CHICAGO (AP) — As Republicans try to unite around a replacement for the Affordable Care Act, one of the most popular parts of the law will be among the most difficult to replace: the guarantee of health coverage for people with pre-existing conditions.
The challenge of providing insurance for Americans who have no other alternative has some congressional Republicans considering whether to ask the states to reboot high-risk pools, an option with a rocky history. In the past, the pools served as insurers of last resort for people in poor health who could not get an individual policy from a commercial insurer.
"It's definitely a hand-off to the states," said economist Douglas Holtz-Eakin, who has reviewed the GOP plans and a recent briefing document for members of Congress. "It's a commitment for money. It doesn't say how much."
The health care law requires insurance companies to cover people with serious medical problems at the same premium prices as everyone else. President Donald Trump has said he wants to "keep pre-existing conditions," but he has not said how.
As they returned home during the recent congressional recess, some lawmakers received an earful from people concerned about possible GOP health care changes.
"I'm really angry about it," said Vicki Tosher, a 64-year-old breast cancer patient in Englewood, Colorado, who likes the subsidized health plan she buys through the Affordable Care Act for $345 a month.
Whatever happens, the effects could be broadly felt. The nonpartisan Kaiser Family Foundation estimates that 27 percent of adults under age 65 have health conditions that would likely leave them uninsurable under practices that existed before the health care overhaul.
Some Republicans say they will preserve protection for pre-existing conditions, but with a catch. People would have to maintain continuous coverage before earning the protection — for 18 months in the plan offered by former Rep. Tom Price, Trump's health secretary. Those who go without coverage or who never had insurance could buy a policy through a state-run high-risk pool.
High-risk pools have been tried before, with mixed results. It worked like this: Sick people with problems ranging from arthritis to congestive heart failure were placed in a separate insurance pool, with government and insurance companies helping to cover costs. They were also charged higher rates, up to double the amount paid by consumers with no serious ailments.
In the more than 30 states that had high-risk pools, net losses piled up to more than $1.2 billion in 2011, the height of the pools before the Affordable Care Act took full effect.
The programs covered about 225,000 Americans back then. Most pools had lifetime and annual limits on coverage. Some imposed waiting periods of up to a year for coverage of a pre-existing condition.
Some states offered income-based assistance. Most did not.
Before the health law, Tosher was insured in a high-risk pool and paid twice as much for coverage.
"It's unfair. It's kind of like living in a ghetto," she said. Returning to a system in which insurers could charge any amount to people with pre-existing conditions "is a major concern for me."
Tosher, a self-employed editor, told her story during a rally outside Republican Sen. Cory Gardner's office a few weeks ago. She's among the many constituents who have called, protested or written to their lawmakers in support of the Obama-era health care law.

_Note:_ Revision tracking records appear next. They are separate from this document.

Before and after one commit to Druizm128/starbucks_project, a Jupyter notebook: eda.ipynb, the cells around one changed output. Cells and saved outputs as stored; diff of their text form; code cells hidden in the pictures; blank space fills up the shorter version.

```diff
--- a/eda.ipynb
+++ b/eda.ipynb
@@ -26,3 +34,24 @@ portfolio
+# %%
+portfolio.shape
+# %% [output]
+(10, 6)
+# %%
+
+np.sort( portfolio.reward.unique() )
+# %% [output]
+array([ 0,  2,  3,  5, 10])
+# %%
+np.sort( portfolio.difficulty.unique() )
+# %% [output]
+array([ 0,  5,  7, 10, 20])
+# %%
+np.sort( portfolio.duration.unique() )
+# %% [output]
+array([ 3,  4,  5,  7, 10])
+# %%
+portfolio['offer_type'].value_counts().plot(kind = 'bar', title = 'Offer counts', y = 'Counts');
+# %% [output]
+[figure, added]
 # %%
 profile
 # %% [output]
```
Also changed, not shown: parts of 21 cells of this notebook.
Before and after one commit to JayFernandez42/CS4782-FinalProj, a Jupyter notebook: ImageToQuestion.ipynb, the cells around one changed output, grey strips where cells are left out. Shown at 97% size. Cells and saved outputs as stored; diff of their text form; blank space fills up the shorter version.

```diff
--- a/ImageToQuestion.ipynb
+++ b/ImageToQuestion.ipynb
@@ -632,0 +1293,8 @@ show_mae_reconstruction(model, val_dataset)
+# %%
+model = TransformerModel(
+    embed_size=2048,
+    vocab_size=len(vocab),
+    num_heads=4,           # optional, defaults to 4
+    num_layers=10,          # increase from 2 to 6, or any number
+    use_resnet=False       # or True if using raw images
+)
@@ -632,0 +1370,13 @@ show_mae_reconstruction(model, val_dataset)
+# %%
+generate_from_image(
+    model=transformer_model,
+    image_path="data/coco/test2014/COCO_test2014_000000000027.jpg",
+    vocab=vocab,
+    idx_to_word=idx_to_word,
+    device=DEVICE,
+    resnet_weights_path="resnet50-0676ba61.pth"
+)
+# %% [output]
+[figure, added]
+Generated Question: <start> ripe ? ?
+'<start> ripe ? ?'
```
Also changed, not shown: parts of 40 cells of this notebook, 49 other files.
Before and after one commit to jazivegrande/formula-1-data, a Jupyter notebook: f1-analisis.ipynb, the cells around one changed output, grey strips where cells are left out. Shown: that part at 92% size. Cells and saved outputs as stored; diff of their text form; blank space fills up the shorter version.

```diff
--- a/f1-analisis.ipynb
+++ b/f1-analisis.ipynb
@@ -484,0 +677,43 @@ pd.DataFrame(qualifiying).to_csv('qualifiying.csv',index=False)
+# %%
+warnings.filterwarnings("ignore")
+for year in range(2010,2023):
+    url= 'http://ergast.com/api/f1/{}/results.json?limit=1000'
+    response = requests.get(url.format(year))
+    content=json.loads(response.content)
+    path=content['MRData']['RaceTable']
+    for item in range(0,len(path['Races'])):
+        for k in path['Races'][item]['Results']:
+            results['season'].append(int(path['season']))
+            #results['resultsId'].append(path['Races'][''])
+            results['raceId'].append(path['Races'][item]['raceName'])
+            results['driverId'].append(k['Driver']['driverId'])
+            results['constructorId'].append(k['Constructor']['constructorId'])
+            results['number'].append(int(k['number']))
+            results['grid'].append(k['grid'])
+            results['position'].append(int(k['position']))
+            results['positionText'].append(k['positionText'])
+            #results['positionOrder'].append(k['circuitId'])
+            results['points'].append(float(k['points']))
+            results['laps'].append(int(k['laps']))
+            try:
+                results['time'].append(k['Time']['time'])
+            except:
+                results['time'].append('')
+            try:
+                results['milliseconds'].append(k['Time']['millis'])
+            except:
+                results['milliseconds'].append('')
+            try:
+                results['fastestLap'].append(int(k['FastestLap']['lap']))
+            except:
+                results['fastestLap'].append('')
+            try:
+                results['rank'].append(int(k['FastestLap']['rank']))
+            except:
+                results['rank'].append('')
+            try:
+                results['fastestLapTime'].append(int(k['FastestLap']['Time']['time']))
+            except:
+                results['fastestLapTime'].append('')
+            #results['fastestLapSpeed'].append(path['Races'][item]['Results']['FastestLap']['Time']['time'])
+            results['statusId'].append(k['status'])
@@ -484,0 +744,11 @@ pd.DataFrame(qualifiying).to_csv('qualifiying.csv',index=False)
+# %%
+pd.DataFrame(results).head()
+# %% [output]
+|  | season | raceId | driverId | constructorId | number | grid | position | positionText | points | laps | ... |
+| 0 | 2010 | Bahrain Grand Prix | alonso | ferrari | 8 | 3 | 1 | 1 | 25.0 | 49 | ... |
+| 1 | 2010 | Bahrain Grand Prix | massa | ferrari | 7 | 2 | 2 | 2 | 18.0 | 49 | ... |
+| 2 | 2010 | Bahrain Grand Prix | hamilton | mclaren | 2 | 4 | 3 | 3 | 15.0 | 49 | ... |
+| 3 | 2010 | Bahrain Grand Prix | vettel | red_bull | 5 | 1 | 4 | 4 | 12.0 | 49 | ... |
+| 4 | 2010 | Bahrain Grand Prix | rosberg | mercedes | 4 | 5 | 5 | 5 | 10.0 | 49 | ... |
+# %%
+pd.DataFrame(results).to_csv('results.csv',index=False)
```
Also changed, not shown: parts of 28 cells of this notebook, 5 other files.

Until the health care overhaul, most states allowed insurers to quiz applicants for regular individual policies with lengthy questionnaires, including details about the health of each family member. Insurers could review medical and pharmacy records. A prescription for insulin for diabetes or an immunosuppressant for arthritis could mean a denial of coverage.
Insurers automatically denied individual coverage for people with cancer, cerebral palsy, congestive heart failure and many other conditions. Or they excluded certain conditions and even family members in the coverage they offered.
In every state that ran a high-risk pool in 2011, medical expenses outpaced premiums, and losses averaged $5,500 per enrollee. States used fees and taxes to make up the difference.
"High-risk pools have been government's attempt to get at the issue of access to health insurance," said Al Redmer Jr., Maryland's insurance commissioner and a leader in the National Association of Insurance Commissioners.
Affordability is another matter, he said, and would be handled differently in each state.
The Affordable Care Act includes a recent cautionary tale about high-risk pools.
Under the law, the government set up a temporary program called the Pre-Existing Condition Insurance Plan, to serve as a bridge until the phase-in of the requirement that insurers accept people with health problems. The plan was open to people who had a pre-existing condition and had been uninsured for at least six months. Premiums were comparable to what healthy customers paid.
But the cost of care quickly threatened to drain the $5 billion budgeted for the program. With about 100,000 patients participating nationwide, the government unexpectedly froze enrollment. Then midway through the 2013 plan year, 17 states unwilling to pay for cost overruns turned their programs back to the federal government.
Patients did not lose coverage, but they had to meet new deductibles and out-of-pocket limits, which meant thousands of dollars in unplanned costs for those being treated for serious illnesses.
Starting in 2014, insurers were forbidden from turning away people in poor health, and the cost of their care was spread across the entire pool of people with individual policies. That's one reason the cost of those policies has soared. The increases have especially affected people whose income is too high to qualify for a government premium subsidy.
Alonso-Zaldivar reported from Washington.
Follow AP Medical Writer Carla K. Johnson on Twitter at https://twitter.com/CarlaKJohnson .